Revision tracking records
-=-=-=-=-
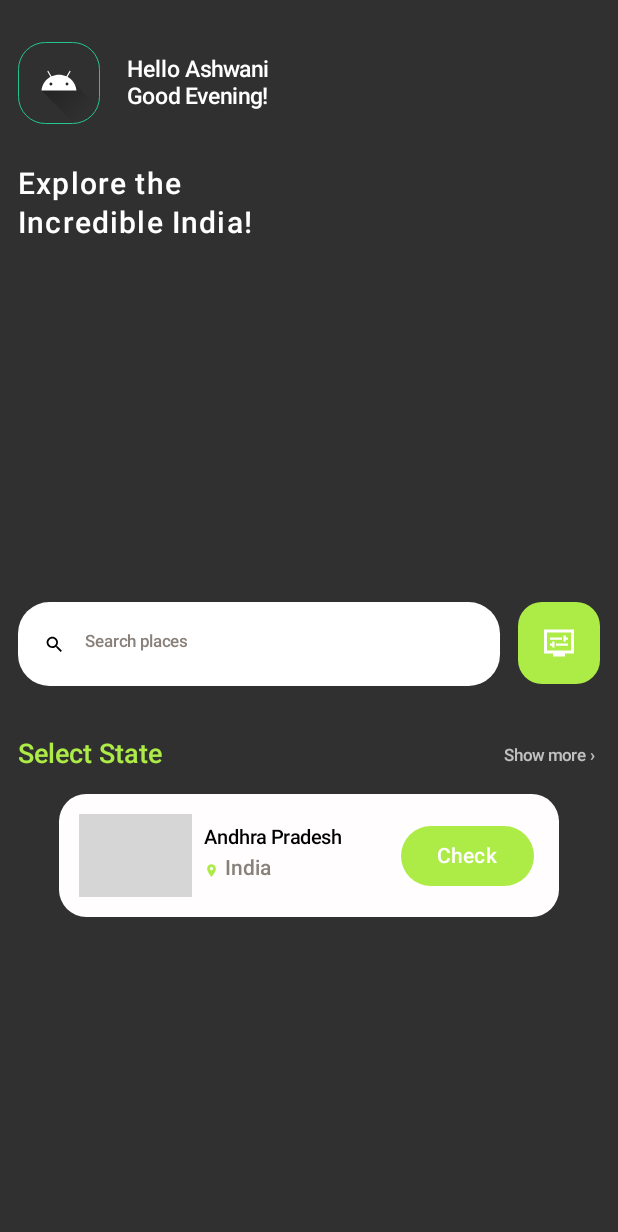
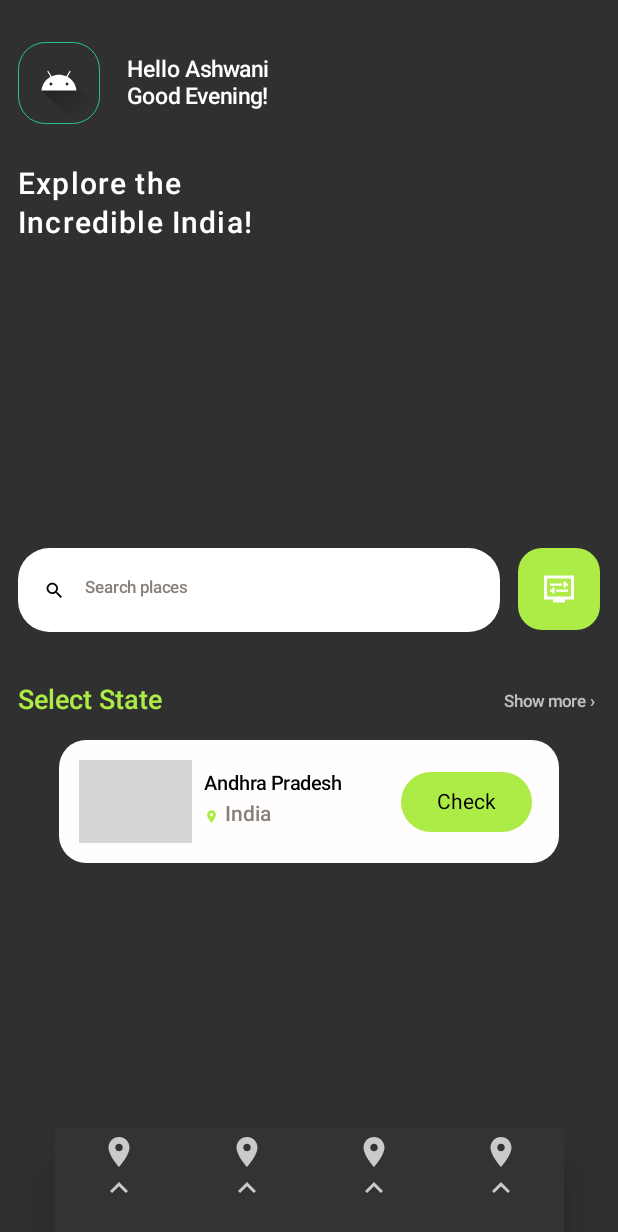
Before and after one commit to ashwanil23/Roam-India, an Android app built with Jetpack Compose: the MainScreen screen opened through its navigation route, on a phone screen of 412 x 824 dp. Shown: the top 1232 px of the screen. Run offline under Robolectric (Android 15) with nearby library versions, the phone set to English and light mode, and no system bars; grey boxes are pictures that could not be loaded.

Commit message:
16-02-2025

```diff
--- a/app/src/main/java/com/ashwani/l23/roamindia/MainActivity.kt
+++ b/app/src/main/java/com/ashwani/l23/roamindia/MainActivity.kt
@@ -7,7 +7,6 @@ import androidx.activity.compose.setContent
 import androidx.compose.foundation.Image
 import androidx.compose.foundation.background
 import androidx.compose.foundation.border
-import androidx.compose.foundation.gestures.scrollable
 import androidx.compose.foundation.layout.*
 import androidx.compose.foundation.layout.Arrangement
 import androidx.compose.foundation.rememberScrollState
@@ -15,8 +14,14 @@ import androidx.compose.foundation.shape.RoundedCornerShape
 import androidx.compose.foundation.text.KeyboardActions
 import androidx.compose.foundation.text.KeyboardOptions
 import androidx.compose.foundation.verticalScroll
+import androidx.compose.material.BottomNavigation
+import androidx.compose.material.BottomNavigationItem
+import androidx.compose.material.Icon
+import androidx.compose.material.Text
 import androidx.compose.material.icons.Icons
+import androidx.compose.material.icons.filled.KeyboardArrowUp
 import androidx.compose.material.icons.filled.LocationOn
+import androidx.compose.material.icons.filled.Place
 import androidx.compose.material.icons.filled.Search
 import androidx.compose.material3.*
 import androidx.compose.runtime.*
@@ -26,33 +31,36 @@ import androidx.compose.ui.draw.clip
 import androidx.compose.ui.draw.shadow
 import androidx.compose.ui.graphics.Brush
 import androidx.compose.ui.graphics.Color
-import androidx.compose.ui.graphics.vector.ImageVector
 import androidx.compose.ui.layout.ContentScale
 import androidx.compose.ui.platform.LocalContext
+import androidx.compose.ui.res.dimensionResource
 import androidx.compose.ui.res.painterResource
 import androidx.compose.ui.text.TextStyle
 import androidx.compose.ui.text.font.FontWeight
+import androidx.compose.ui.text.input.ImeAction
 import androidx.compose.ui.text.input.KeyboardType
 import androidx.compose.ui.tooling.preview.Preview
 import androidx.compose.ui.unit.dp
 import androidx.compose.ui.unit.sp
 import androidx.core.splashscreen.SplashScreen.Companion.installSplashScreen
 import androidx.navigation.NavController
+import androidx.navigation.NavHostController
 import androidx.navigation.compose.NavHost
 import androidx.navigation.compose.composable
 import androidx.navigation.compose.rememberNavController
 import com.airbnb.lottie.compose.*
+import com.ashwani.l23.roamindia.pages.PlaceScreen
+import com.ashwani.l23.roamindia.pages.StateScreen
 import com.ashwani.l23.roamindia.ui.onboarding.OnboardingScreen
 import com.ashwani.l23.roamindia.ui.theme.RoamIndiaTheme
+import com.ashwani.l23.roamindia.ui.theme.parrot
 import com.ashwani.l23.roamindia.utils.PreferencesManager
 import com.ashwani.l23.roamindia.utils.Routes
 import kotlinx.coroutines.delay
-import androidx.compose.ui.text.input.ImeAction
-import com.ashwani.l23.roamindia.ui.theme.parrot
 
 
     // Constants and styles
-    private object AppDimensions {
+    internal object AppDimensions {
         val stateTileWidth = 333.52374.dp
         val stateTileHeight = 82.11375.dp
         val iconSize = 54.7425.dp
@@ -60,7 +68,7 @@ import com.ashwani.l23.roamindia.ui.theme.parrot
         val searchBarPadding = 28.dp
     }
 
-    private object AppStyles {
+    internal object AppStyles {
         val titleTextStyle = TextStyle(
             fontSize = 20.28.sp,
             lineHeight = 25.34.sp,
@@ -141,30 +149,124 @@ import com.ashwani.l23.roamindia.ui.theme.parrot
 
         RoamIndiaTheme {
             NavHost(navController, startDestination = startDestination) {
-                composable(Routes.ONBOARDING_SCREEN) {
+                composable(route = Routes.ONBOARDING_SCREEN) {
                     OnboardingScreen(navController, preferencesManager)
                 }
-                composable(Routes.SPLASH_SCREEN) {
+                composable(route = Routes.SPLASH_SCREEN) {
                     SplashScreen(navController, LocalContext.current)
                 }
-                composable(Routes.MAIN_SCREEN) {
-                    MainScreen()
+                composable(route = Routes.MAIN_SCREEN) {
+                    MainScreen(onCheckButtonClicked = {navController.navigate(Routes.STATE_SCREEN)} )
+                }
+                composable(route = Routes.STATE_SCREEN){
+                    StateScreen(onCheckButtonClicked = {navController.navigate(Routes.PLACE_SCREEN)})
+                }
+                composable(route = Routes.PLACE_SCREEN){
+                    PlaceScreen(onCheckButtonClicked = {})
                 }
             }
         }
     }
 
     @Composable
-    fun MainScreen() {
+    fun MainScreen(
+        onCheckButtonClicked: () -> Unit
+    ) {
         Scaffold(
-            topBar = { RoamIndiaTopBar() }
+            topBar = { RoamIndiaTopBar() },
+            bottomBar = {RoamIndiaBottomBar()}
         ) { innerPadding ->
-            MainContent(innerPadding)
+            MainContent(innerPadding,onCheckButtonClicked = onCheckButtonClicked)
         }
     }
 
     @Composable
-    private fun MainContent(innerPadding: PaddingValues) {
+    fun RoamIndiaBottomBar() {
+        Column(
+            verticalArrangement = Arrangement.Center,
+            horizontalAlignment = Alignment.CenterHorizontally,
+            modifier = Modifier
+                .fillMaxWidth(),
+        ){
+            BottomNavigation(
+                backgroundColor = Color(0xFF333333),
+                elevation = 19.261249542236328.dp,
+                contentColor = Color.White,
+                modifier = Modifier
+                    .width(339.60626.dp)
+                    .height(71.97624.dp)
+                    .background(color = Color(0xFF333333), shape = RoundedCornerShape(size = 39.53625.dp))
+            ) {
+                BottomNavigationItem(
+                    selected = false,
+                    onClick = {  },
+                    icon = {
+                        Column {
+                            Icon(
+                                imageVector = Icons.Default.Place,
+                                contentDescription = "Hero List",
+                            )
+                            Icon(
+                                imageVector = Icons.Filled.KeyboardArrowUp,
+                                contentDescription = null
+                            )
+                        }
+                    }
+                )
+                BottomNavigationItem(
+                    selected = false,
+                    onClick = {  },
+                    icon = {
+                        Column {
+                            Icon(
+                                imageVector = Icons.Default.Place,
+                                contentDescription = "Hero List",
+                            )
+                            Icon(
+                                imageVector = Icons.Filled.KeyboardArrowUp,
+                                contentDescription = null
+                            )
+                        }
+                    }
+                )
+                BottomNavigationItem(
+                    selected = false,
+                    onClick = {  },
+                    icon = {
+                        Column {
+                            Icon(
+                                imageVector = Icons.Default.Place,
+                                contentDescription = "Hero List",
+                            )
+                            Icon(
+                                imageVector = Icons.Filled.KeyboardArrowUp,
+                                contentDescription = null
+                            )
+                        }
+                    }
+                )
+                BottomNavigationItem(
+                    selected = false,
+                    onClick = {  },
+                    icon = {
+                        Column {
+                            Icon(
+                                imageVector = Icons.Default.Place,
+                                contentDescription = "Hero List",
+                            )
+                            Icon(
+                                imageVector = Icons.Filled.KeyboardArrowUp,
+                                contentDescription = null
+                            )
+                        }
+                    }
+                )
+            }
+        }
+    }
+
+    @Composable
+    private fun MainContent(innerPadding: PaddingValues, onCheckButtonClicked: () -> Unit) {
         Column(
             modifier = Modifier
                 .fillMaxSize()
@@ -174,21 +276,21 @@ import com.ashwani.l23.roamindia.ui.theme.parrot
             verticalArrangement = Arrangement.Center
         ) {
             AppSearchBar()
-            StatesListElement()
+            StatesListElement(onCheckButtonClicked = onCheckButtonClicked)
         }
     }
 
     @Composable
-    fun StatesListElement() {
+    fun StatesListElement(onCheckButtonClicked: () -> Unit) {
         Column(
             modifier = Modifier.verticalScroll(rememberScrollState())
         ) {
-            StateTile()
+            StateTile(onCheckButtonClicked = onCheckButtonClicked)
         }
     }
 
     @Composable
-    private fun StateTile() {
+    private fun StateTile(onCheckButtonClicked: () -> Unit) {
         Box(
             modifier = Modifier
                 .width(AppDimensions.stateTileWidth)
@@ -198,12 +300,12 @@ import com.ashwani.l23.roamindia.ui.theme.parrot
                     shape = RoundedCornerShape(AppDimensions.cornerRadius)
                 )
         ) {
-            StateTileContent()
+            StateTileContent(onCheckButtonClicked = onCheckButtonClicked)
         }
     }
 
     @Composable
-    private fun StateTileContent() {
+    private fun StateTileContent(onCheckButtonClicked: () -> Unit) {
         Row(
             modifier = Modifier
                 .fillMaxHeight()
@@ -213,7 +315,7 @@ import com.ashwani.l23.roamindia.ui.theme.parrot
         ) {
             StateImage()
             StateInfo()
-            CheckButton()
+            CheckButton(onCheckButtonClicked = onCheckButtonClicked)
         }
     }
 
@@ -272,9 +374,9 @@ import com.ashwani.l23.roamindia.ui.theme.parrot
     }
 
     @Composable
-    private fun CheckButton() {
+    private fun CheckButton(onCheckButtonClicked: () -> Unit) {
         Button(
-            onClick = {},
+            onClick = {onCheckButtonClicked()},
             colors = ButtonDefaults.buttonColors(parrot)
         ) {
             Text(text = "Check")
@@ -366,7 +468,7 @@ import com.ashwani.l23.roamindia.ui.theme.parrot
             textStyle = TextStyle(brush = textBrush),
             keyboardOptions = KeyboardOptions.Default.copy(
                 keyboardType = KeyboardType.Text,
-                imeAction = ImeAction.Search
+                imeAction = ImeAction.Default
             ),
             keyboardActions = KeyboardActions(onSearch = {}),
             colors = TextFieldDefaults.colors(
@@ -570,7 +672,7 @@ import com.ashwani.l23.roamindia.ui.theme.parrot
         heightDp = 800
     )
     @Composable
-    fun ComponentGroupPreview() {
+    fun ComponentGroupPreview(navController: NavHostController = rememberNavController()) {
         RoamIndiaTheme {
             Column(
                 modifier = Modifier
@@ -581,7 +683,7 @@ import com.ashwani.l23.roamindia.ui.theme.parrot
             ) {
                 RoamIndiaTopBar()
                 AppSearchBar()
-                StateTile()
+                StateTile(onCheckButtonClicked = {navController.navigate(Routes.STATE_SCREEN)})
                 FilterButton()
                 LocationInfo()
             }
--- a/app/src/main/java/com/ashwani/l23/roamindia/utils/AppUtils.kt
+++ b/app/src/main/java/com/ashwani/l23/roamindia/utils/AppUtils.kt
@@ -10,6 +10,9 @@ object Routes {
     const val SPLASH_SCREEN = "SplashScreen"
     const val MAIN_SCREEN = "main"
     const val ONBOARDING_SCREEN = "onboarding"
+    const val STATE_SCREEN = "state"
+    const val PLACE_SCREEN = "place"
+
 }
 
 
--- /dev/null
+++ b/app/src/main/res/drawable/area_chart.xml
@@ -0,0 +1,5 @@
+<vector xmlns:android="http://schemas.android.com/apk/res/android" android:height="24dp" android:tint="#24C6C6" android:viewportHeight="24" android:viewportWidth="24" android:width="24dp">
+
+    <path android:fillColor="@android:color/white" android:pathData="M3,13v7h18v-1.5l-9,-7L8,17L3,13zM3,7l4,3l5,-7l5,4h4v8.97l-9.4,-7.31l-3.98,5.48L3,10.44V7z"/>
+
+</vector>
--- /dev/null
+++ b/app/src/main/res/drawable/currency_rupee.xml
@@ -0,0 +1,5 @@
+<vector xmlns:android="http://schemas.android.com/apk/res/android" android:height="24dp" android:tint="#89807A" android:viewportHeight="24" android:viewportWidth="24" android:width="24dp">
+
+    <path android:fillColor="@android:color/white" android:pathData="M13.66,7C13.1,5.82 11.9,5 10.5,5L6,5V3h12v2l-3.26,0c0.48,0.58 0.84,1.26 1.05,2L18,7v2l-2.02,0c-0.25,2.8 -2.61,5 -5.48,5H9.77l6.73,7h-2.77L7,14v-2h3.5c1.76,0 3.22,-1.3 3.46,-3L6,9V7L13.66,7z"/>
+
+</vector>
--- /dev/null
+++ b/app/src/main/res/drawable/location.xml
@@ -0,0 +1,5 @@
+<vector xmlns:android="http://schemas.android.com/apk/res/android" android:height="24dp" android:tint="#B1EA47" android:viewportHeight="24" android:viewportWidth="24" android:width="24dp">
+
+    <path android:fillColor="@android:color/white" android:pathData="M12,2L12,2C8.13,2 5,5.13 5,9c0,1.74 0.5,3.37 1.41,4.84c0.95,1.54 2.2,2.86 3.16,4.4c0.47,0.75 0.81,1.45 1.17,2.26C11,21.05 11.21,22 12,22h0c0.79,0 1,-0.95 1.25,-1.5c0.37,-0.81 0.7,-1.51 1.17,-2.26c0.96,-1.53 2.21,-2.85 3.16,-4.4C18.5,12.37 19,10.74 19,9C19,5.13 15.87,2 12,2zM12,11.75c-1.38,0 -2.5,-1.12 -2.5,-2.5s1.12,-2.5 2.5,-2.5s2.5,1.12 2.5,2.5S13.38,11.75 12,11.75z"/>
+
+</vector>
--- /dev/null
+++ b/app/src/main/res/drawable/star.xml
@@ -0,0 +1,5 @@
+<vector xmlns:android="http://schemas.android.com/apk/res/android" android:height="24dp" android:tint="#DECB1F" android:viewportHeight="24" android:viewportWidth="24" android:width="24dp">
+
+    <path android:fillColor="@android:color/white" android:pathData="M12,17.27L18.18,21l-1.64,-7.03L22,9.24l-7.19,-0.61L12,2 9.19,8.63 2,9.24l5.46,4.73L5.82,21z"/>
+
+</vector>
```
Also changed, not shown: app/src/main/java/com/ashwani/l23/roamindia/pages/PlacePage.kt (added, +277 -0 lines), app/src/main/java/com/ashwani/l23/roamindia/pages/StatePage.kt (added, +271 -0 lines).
-=-=-=-=-
▶ **DESCRIPTION OF THE TASK**
Taking the lines above one at a time, give the number of them that contain the string "innerPadding". Add nothing else.

▶ **WRITTEN REPLY**
5